» **Input data**

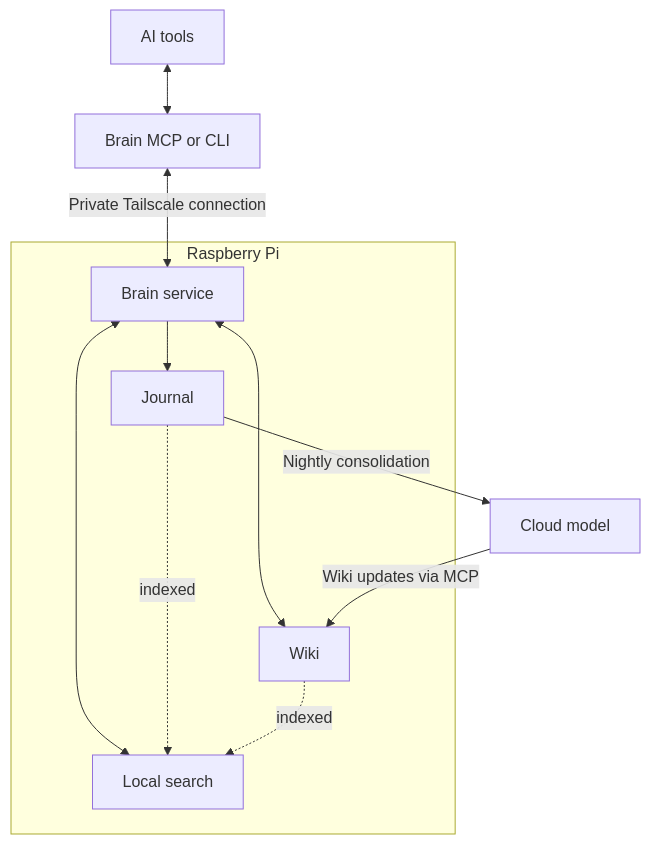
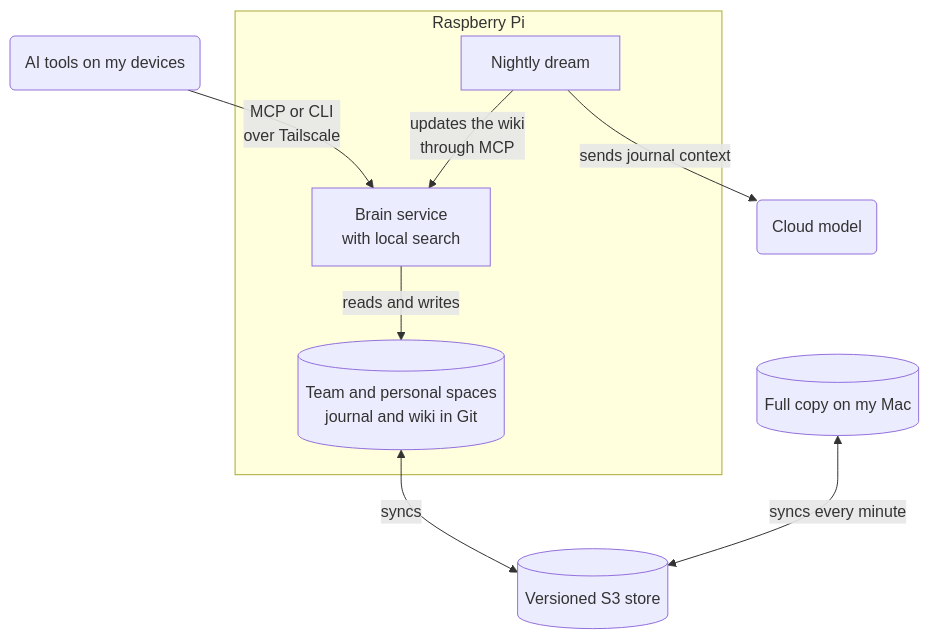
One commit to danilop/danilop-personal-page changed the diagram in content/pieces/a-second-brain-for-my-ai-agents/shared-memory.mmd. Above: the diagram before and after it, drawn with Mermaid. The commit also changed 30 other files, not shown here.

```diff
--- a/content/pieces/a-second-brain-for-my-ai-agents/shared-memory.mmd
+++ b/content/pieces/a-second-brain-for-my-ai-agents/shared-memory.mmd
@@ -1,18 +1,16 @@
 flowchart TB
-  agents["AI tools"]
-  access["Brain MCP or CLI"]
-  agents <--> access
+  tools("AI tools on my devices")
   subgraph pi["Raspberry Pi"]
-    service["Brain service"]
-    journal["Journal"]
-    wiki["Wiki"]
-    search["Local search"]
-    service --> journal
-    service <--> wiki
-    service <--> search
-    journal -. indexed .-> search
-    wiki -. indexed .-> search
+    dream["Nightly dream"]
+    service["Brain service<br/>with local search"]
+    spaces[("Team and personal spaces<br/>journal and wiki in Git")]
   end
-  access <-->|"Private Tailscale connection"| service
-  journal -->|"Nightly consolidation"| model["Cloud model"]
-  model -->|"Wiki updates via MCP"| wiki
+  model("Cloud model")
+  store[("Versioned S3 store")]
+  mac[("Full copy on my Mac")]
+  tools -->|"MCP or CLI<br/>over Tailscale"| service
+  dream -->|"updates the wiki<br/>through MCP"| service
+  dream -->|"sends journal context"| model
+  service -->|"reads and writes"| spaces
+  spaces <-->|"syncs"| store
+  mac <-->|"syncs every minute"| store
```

» **Problem description**
Please ensure that the data above is repeated exactly, with no pictures in the copy.

» **Exercise output**
One commit to danilop/danilop-personal-page changed the diagram in content/pieces/a-second-brain-for-my-ai-agents/shared-memory.mmd. Above: the diagram before and after it, drawn with Mermaid. The commit also changed 30 other files, not shown here.

```diff
--- a/content/pieces/a-second-brain-for-my-ai-agents/shared-memory.mmd
+++ b/content/pieces/a-second-brain-for-my-ai-agents/shared-memory.mmd
@@ -1,18 +1,16 @@
 flowchart TB
-  agents["AI tools"]
-  access["Brain MCP or CLI"]
-  agents <--> access
+  tools("AI tools on my devices")
   subgraph pi["Raspberry Pi"]
-    service["Brain service"]
-    journal["Journal"]
-    wiki["Wiki"]
-    search["Local search"]
-    service --> journal
-    service <--> wiki
-    service <--> search
-    journal -. indexed .-> search
-    wiki -. indexed .-> search
+    dream["Nightly dream"]
+    service["Brain service<br/>with local search"]
+    spaces[("Team and personal spaces<br/>journal and wiki in Git")]
   end
-  access <-->|"Private Tailscale connection"| service
-  journal -->|"Nightly consolidation"| model["Cloud model"]
-  model -->|"Wiki updates via MCP"| wiki
+  model("Cloud model")
+  store[("Versioned S3 store")]
+  mac[("Full copy on my Mac")]
+  tools -->|"MCP or CLI<br/>over Tailscale"| service
+  dream -->|"updates the wiki<br/>through MCP"| service
+  dream -->|"sends journal context"| model
+  service -->|"reads and writes"| spaces
+  spaces <-->|"syncs"| store
+  mac <-->|"syncs every minute"| store
```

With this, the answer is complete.